If its neighbour is distinguished as a centre of excellence in IT education, Shilparamam, a contrast in time and substance to the Cyber Towers, is memorable as a unique achievement in reviving and preserving centuries-old handicrafts and folk forms of theatre and dance. On display at the crafts village is the colourful and magnificent artistry of the countryside in all its splendour. The setting is exquisitely scenic and serene, encompassing 50 acres of greenery, millenia-old rock formations and undulating landscape. The vast expanse of land of this beautiful village is a gift of the Andhra Pradesh government to the South Zone Cultural Centre.
The entire project is conceived as an endless, year-round festival of arts and crafts showcasing the talents and the skills of the rural folk from all parts of the country. You enter the village through a majestic gateway flanked by two life-size terracotta horses. In sections specially provided for them, you can see craftsmen chiselling raw wood into objects of everlasting value, sculpting wonders from stone, harnessing metal into stunning images of gods and goddesses and weaving magic in cotton, silk and gold thread. These live demonstrations of artisanship bring back to the visitor pictures of a bygone era of Dhaka muslin, Kondapalli toys, Bankura horses, gudda-guddis of Punjab, temple arts and a motley of Indian arts and crafts forms which have survived the assaults of both the industrial and cyber revolutions. In short, a visit to the village is an unforgettable spiritual experience for the visitor.
As one visitor remarked: "The village was conceived with an idea to create an environment for the preservation of traditional crafts. A festival celebrated at Shilparamam is a ‘reincarnation of arts and crafts’ when artifacts, related functional skills and supportive traditions are presented in a manner connecting the boundaries between theatre, crafts, music, dance and poetry, each complementing the other."
Apart from demonstrating their skills, the craftsmen have set up shops, more than 450 of them, decorated in simple and rustic styles to sell the goods they make from textiles to artifacts and knick-knacks. The shops and most of the structures here are representative of rural aesthetics manifesting in thatched roofs, rangoli-carpeted floors and folk frescos and murals. You can buy textiles ranging from Tangail, Sambhalpur, Paithni, Kashmiri to Kanjeevaram, Dharmavaram, Tanjavur, Madurai, Peddapuram, Bandar, Guntur and other sarees. For the younger set, a wide collection of salwar kameezes, ghagaras, kurta pyjamas and dupattahs is available in unending variety of designs and patterns.
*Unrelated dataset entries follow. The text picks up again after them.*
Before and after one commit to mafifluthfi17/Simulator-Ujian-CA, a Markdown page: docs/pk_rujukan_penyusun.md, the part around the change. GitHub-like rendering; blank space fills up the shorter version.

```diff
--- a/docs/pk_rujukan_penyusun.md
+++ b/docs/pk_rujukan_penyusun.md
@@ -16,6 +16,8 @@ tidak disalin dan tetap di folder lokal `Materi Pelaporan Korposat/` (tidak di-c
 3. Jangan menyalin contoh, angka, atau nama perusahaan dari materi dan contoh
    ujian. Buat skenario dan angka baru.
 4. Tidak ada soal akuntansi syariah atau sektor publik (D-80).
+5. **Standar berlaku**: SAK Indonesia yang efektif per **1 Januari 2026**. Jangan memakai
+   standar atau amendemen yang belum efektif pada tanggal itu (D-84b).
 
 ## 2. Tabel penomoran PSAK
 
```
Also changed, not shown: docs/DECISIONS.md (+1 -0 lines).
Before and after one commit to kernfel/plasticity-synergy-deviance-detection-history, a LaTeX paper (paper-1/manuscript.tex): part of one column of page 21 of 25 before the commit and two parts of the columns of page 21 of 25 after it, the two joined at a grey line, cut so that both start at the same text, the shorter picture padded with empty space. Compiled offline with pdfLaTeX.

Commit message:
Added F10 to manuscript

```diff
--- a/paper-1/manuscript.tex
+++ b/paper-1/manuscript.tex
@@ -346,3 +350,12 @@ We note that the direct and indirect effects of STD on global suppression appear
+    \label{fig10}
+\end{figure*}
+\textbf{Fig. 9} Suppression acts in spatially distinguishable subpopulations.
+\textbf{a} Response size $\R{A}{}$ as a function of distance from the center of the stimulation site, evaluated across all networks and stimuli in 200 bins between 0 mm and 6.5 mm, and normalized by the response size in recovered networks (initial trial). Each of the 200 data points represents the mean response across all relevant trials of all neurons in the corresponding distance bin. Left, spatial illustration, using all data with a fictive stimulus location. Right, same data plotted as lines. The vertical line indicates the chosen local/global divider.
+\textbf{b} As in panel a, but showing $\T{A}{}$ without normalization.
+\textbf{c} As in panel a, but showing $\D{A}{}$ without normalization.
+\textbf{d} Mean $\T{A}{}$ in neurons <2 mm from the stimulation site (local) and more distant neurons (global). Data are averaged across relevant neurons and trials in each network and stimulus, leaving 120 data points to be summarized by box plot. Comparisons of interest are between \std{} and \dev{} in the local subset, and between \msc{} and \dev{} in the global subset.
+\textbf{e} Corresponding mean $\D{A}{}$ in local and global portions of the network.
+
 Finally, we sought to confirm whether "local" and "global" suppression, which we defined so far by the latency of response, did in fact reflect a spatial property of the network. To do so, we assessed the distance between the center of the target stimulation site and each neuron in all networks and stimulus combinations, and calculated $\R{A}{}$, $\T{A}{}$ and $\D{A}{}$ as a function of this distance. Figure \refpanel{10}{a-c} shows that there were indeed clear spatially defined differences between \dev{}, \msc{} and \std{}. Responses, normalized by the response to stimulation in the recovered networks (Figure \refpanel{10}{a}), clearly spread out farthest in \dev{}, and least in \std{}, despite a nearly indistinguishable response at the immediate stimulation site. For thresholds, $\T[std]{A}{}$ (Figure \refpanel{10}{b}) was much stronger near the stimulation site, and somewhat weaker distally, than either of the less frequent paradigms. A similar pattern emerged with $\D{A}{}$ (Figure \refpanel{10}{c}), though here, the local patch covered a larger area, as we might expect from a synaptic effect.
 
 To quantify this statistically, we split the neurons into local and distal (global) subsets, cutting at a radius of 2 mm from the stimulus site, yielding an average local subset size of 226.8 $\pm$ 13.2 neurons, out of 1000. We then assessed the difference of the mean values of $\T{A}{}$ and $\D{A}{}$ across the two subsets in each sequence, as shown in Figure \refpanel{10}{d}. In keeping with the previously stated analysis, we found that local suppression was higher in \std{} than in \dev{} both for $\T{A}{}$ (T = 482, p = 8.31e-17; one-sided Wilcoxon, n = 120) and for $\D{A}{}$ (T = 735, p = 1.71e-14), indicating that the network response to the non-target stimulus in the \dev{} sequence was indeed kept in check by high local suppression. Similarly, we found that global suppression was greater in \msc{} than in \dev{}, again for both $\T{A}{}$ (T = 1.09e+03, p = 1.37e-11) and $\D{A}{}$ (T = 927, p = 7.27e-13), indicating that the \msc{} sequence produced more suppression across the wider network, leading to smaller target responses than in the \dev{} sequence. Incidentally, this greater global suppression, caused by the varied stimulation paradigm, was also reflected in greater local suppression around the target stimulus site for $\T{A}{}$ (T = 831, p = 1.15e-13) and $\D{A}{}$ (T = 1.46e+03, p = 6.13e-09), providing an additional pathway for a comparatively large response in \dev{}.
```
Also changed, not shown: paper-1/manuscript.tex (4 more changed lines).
All this is in your reach in a setting of rustic architecture, a centre-stage of cultures and a melting pot of traditions.
Among the men and women dedicated to a resurrection of the country’s centuries-old arts heritage can be found distinguished artisans who have won state and national awards. In one of the stalls, you can see a state award winner for ceramic painting and elsewhere a national award winner for Kota sarees. The father and grandfather of the artisan you see selling Bidriware are recipients of awards from the Karnataka government.
There is a breath-taking range of village theatre covering Tholu Bommalata, Burra Katha, Butta Bommalu, Puli Vesham and puppetry. There is an auditorium enriching the happiness of the visitor by featuring classical and folk music concerts, plays and magic shows. Shantiniketan's Subroto Basu has fashioned a rock garden here by blending his own rock collections with the natural and picturesque rock formations found in the village. There are lakes and inland waterways in the village flanked by lush green lawns on the one side and coconut groves on the other.You can pedal or paddle a boat on the lake. There are also places where the gourmet can taste ethnic food in traditional milieu.
Besides these thrills, the village organises special annual events like the festivals of arts and crafts in March, cultural shows at the time of Ugadi, Dasara and Sankranti. This is the most glorious time weatherwise in Hyderabad to visit the village and buy what you can and fancy, attend a music concert, see a dance recital and take a tour of the village through performances of several folk dance forms like Dappulu Dhimsa, Koya and Veeranatyam.
How to reach :
10H, 47K, 47S
11:00 - 20:00
Rs.10/- for adults
Rs 5/- for children